PROMPT
For this exercise, copy each line of the records that contains the word "width".

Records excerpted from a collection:
* * * * * * * * *

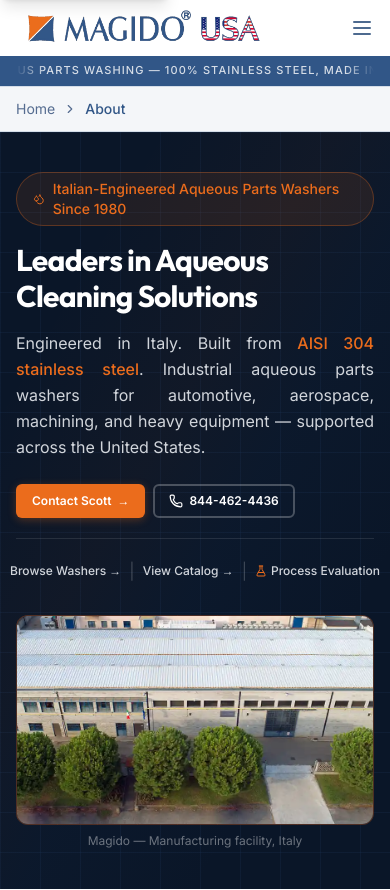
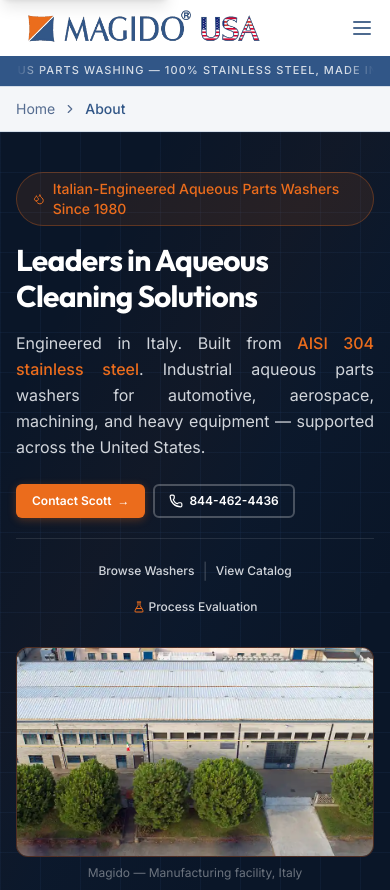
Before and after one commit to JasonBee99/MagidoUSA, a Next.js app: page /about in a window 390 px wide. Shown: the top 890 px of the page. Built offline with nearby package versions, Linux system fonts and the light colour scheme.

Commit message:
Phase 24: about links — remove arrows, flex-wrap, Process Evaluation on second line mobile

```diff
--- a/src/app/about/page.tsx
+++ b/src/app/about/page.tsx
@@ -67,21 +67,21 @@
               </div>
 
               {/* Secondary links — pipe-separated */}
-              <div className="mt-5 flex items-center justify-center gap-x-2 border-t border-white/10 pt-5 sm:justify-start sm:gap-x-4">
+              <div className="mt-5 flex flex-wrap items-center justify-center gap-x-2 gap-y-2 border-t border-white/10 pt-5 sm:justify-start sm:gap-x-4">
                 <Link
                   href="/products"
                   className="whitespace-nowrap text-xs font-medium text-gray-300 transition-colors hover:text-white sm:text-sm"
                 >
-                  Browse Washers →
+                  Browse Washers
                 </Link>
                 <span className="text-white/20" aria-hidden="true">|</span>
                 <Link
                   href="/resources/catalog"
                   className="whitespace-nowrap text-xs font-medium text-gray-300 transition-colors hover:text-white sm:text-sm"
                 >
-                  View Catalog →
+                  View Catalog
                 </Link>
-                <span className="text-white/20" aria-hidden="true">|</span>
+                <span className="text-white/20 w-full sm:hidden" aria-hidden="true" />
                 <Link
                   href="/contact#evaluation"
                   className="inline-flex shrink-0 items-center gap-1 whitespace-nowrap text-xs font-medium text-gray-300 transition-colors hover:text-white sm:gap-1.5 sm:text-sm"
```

* * * * * * * * *

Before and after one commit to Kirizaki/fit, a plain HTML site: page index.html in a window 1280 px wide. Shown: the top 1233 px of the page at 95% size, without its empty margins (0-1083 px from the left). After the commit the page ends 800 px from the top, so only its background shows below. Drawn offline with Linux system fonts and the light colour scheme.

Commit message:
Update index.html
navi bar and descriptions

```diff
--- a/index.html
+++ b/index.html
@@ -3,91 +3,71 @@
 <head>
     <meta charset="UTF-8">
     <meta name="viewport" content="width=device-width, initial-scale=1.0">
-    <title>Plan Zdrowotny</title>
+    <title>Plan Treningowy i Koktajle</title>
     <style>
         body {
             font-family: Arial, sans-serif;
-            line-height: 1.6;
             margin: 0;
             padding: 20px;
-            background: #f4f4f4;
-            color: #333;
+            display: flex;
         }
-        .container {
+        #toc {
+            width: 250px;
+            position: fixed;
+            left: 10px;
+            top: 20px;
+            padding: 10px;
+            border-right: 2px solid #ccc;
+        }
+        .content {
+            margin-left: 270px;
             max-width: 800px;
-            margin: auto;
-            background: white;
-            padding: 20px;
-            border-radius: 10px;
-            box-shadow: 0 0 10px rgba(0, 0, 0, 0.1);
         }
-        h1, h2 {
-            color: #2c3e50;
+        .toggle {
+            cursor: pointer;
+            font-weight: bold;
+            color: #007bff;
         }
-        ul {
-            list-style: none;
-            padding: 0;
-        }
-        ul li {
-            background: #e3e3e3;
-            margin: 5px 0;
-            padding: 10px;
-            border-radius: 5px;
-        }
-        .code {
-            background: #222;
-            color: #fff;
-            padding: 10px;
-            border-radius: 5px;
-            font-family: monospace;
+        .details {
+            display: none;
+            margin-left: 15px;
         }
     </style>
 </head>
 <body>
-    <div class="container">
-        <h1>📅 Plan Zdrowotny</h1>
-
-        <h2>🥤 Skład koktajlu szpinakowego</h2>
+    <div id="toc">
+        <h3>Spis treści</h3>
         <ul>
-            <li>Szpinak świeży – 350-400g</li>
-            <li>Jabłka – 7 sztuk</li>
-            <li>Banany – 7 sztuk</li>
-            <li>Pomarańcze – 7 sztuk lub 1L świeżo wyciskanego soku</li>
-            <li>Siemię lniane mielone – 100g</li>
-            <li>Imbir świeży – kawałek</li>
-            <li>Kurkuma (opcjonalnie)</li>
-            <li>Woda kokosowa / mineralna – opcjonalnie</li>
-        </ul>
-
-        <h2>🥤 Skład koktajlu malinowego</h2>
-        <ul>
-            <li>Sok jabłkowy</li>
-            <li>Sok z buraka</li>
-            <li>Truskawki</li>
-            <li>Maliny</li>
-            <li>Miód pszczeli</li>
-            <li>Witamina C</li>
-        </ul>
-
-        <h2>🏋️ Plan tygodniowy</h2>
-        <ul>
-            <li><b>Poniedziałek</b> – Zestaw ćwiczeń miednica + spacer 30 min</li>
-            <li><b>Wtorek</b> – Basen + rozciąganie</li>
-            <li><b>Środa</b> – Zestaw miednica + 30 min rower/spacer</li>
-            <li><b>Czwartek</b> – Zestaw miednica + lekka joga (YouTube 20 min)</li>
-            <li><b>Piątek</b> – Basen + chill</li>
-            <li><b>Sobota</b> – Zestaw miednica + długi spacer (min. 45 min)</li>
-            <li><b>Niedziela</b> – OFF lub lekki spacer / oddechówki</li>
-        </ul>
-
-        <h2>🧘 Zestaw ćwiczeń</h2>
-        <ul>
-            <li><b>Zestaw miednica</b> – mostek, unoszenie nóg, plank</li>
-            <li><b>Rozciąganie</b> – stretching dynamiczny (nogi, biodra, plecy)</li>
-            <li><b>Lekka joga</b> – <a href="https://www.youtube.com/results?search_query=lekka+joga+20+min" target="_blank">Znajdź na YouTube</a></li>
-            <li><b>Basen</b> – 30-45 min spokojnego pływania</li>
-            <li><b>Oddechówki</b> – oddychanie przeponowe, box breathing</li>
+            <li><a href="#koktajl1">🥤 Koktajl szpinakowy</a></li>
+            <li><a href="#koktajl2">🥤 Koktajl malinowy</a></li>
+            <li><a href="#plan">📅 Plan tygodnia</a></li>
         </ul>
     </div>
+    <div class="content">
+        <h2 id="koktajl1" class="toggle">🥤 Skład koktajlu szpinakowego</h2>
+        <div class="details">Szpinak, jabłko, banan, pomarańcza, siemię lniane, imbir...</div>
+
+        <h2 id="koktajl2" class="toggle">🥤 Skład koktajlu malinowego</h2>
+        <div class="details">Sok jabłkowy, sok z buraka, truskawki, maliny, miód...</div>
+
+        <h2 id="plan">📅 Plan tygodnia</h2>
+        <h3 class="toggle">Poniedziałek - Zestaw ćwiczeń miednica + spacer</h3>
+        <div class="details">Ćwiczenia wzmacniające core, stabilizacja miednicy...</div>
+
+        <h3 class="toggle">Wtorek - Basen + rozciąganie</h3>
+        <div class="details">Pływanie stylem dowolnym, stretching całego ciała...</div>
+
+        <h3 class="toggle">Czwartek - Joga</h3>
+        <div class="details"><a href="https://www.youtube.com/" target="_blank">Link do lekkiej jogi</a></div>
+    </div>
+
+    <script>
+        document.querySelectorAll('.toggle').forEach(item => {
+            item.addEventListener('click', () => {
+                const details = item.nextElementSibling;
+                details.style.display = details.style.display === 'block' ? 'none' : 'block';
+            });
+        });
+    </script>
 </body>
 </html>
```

* * * * * * * * *

YOUR RESPONSE
     <meta name="viewport" content="width=device-width, initial-scale=1.0">
+            width: 250px;
             max-width: 800px;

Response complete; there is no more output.